	    /* See if name is "Bob" */
	    if ( strcmp(name, "Bob") == 0 )
	    strlcpy(name, "Bob", NAME_MAX);

Ritchie noted that providing support for features like I/O and strings complicates the language grammar significantly, and provides only superficial advantage to the programmer. The ability to write

	    if ( name == "Bob" )

instead of using strcmp() serves only to make the code a little prettier. It's impossible to create a language with all the features desired by every programmer, so ultimately it's more important to provide extensibility than intrinsic features. The ability to create libraries of subprograms is the common solution across most languages. Library functions can be fixed, enhanced, and replaced without the need to upgrade the compiler or interpreter.

Unfortunately, the lessons of the 1960s appear to have been lost on the next generation after Ritchie's, and we're now seeing another proliferation of feature-loaded languages being developed. Be skeptical about languages that promise to cut your development time in half. It may work out for small projects, but as the project grows, you will begin to discover which critical features are not there.

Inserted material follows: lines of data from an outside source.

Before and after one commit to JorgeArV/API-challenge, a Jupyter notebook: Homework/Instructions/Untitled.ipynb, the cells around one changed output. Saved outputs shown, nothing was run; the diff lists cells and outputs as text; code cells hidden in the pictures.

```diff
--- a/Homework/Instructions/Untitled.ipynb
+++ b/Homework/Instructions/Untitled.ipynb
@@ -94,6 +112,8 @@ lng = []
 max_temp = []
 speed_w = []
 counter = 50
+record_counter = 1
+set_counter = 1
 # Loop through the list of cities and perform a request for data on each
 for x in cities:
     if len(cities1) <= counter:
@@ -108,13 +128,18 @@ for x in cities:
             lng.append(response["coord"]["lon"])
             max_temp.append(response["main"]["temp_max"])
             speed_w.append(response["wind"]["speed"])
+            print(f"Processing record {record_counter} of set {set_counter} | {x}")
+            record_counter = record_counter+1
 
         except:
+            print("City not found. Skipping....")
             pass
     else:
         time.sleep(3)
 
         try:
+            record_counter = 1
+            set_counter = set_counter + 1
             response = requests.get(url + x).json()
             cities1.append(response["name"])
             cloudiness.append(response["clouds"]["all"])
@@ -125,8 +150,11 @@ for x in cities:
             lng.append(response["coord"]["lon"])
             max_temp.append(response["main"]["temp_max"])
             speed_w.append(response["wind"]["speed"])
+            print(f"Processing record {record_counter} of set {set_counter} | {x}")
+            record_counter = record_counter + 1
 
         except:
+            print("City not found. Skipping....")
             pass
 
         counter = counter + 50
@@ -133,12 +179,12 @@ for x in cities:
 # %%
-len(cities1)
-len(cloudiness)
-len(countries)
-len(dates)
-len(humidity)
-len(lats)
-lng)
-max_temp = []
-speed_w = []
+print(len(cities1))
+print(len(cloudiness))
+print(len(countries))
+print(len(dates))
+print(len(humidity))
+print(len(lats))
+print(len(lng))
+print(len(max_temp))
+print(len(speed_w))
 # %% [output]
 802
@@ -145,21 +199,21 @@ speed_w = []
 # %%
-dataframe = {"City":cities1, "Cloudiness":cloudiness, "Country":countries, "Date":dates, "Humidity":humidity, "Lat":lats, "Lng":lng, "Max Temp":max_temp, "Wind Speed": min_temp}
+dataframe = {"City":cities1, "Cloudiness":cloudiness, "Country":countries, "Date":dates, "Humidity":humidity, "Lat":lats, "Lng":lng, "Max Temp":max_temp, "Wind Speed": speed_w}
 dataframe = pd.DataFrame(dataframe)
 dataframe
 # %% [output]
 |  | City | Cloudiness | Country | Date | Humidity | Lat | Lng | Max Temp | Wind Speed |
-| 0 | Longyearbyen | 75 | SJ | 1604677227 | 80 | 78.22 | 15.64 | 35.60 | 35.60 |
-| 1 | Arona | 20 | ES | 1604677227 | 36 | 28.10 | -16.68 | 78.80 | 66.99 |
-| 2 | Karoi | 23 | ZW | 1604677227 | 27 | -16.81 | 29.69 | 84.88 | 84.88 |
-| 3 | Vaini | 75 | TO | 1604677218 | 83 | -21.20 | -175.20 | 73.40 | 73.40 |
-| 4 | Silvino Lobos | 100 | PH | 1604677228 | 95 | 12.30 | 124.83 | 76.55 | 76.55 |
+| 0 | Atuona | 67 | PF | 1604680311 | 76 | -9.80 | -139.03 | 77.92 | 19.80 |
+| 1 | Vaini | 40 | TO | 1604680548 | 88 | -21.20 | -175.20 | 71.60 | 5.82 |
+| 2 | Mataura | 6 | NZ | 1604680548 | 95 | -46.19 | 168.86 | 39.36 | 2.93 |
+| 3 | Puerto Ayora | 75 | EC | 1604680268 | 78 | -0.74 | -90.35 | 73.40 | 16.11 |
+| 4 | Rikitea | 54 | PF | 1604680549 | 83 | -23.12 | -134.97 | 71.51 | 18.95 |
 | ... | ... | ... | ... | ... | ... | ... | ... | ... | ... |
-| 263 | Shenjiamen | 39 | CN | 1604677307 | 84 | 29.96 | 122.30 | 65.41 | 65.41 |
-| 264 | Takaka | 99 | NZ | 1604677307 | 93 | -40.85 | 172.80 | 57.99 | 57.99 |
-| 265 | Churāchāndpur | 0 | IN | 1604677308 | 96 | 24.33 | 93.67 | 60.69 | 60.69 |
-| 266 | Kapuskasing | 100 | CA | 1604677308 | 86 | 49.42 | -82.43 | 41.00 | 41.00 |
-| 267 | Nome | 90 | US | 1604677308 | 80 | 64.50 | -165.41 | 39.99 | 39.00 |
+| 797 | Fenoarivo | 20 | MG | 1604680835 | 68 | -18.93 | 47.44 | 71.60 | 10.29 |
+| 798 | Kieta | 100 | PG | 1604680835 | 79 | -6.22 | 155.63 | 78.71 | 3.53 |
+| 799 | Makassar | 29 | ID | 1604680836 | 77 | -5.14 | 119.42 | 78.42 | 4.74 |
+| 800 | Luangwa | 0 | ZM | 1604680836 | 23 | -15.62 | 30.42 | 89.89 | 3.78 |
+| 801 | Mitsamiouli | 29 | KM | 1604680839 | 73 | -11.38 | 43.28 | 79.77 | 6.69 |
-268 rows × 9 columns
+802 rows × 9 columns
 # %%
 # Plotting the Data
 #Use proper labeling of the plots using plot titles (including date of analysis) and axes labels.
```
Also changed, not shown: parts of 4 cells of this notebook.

A high-level tool such as Matlab is not a replacement for general purpose programming languages. Most researchers will eventually will need to do general software development, so it would be wise to maintain your general programming skills in a compiled language. For this very reason, Matlab has the ability to integrate C and Fortran code into Matlab programs, so that users can write efficient extensions adding features that Matlab doesn't provide. You may want to think about whether it's better to build a large project using a mixture of two languages, or keep it cleaner and simpler by using the general-purpose language for all of it.